In 1683, having dedicated his army to the Blessed Virgin, Sobieski personally led what was perhaps the greatest cavalry charge in history, driving a vast Turkish army from the gates of a beleaguered Vienna. His decisive victory halted Ottoman expansion into Europe. Pope Innocent XI was so grateful to hear that Christian Europe had been spared that he declared a new universal feast: the Feast of the Holy Name of Mary.
After his beatification this May, the mortal remains of Karol Wojtya will be moved to the St. Sebastian Chapel in St. Peter’s Basilica, and laid to rest in the spot where Pope Innocent XI (himself beatified) now lies. It seems fitting to us, that a great man be buried in place of honor, among other great men.
But standing in that crypt chapel in Kraków, one is reminded that the young priest saying his first Mass in that same dimly lit chapel back in November, 1946 was not Blessed John Paul II, the Pope who saved Poland and led the charge of human conscience that vanquished communism. He was a young priest called “Lolek” who came from a small town, and who would have seemed very out of place indeed in the company kings and pontiffs. What could be more ordinary? What could be more extraordinary?
Surrounded by such places, and steeped in the principles of Catholic social teaching, the participants of the Seminar grapple with the monumental questions of our day: How, after a half-century of degradation, can the institution of the family, the bedrock of civil society, possibly bear the weight it must bear if freedom is to serve the common good?

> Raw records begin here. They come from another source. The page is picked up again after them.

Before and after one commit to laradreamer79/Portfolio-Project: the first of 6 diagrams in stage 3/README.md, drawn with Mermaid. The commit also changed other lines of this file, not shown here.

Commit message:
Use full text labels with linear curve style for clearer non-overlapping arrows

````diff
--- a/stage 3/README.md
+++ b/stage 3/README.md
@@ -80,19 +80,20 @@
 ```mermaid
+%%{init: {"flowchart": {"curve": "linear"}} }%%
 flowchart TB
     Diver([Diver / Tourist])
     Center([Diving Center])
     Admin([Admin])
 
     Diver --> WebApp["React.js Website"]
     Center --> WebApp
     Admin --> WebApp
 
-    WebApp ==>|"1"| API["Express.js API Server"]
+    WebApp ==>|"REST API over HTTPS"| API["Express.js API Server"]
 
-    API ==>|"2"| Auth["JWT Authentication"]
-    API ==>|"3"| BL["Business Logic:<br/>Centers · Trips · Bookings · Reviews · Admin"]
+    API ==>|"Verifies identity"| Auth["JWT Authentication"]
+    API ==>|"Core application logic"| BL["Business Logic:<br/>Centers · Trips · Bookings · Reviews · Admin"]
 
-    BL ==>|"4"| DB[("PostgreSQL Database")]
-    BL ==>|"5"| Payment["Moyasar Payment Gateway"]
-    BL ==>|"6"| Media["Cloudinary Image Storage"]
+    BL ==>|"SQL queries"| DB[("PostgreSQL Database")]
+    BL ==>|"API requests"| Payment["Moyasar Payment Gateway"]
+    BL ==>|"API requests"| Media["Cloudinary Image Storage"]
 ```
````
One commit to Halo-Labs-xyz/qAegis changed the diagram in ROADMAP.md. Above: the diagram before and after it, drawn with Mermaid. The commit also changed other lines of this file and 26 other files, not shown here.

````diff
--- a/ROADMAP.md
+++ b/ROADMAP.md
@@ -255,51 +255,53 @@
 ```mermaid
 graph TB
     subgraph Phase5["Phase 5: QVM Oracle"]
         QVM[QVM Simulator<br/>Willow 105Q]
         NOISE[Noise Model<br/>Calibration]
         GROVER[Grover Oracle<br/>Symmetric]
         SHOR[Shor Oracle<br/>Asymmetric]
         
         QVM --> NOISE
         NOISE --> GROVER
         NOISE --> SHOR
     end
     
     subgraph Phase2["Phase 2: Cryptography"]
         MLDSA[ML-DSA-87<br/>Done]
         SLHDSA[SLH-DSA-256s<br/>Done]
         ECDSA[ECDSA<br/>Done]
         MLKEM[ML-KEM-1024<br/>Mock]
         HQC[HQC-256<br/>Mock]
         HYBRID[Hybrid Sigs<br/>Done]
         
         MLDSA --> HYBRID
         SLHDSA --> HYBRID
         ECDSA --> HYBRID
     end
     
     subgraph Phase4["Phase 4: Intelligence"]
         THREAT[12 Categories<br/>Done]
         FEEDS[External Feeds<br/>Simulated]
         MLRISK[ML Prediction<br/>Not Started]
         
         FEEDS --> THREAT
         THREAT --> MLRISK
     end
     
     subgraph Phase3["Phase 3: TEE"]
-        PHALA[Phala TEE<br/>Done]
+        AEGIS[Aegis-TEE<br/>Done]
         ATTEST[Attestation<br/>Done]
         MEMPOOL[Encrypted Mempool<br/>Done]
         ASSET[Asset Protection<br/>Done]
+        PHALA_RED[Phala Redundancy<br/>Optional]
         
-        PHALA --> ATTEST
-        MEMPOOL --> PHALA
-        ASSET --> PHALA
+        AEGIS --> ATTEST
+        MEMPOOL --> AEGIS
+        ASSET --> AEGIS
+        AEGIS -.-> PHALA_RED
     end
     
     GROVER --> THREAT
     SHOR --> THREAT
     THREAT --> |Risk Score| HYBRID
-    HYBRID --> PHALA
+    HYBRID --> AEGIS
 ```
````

How best can a society dedicated to religious freedom address the rise of radicalized Islam? How can generations of men and women, malformed by the sexual revolution and the cult of “I,” find the kind of human solidarity without which new found freedom dissolves rapidly into self-canibalizing license?
How can a society devoted to strict secularism hope to ensure the conditions sufficient for the continuation of its own existence while offering citizens only two options: relativism or radicalization? How can a civilization that fails to make provision for the next generation—or even to bring about the next generation at all—hope to give a compelling account of itself before a world of competing visions of the human future?
How long can a society remain free when the lives of entire classes of human beings are, because of age or frailty, deemed by law to be Lebensunwertes Leben, just as they once were so deemed because of race or creed? What is true freedom? How can we spread real prosperity? These are no trivial questions. They are not asked in the abstract. Prosperity and freedom are better understood as human activities than as things, as verbs rather than nouns—prospering and being free, which always entails virtue.
Being free. Living virtuously. These are at the heart of Catholic social teaching. Together they constitute the sine qua non of any political and economic system worthy of man. Afterall, the Church and her teaching are for man. It reminds us who we really are.
George Weigel, who has been part of the TMS faculty since the very beginning and who has directed the seminar since 2000 , often says that the great message of Pope John Paul II to the Polish nation during his 1979 visit was, “You are not who they, the Communists, say you are.” In other words, the true horizon of human goods extends far, far beyond material concerns and worldly power. It is a message that resonates in every time and every place. This truth, revealed fully in the Incarnation, imbues every human activity—including political and economic activity—with profound new significance. Ours is a sacramental world, indeed.
Stephen White works for George Weigel at the Ethics and Public Policy Center in Washington, DC. He has been the coordinator of the Tertio Millennio Seminar on the Free Society since 2005. The 2011 Seminar will run from June 27th through July 14th. For more information, visit www.eppc.org/tms.